### WORK ITEM
In the material below, count the lines with the word "column" and state that number only.

RECORDS FOR PROCESSING Block Start

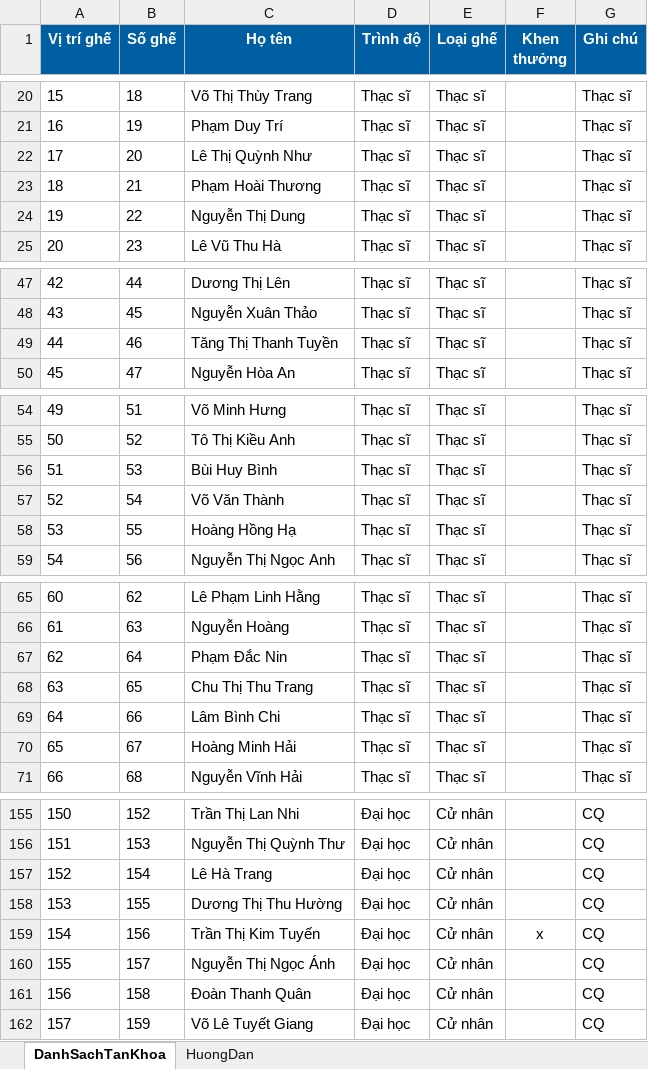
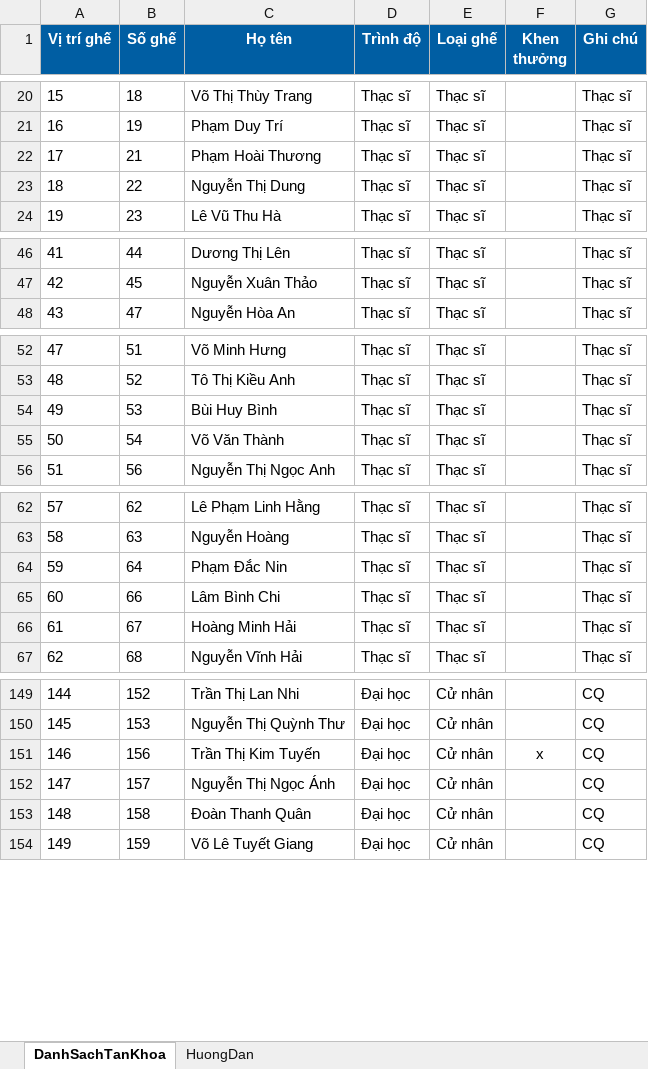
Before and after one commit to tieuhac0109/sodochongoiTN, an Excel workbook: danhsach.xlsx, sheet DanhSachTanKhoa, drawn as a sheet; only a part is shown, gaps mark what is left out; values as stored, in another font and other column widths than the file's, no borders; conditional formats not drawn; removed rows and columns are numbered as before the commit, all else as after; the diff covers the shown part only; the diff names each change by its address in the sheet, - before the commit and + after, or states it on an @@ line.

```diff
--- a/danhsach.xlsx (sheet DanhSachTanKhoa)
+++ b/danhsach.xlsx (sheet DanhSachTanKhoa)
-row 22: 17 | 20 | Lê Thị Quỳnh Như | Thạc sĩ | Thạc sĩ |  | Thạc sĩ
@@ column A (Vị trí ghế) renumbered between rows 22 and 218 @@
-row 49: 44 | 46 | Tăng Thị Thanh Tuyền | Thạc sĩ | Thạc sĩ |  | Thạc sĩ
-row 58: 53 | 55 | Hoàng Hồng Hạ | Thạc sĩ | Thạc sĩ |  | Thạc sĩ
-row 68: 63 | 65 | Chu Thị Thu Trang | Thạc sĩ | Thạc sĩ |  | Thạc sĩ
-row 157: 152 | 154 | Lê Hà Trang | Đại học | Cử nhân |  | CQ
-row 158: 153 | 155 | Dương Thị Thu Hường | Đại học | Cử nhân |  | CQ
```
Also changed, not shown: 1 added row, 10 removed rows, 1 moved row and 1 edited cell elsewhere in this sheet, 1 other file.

RECORDS FOR PROCESSING Block End

### RESPONSE
2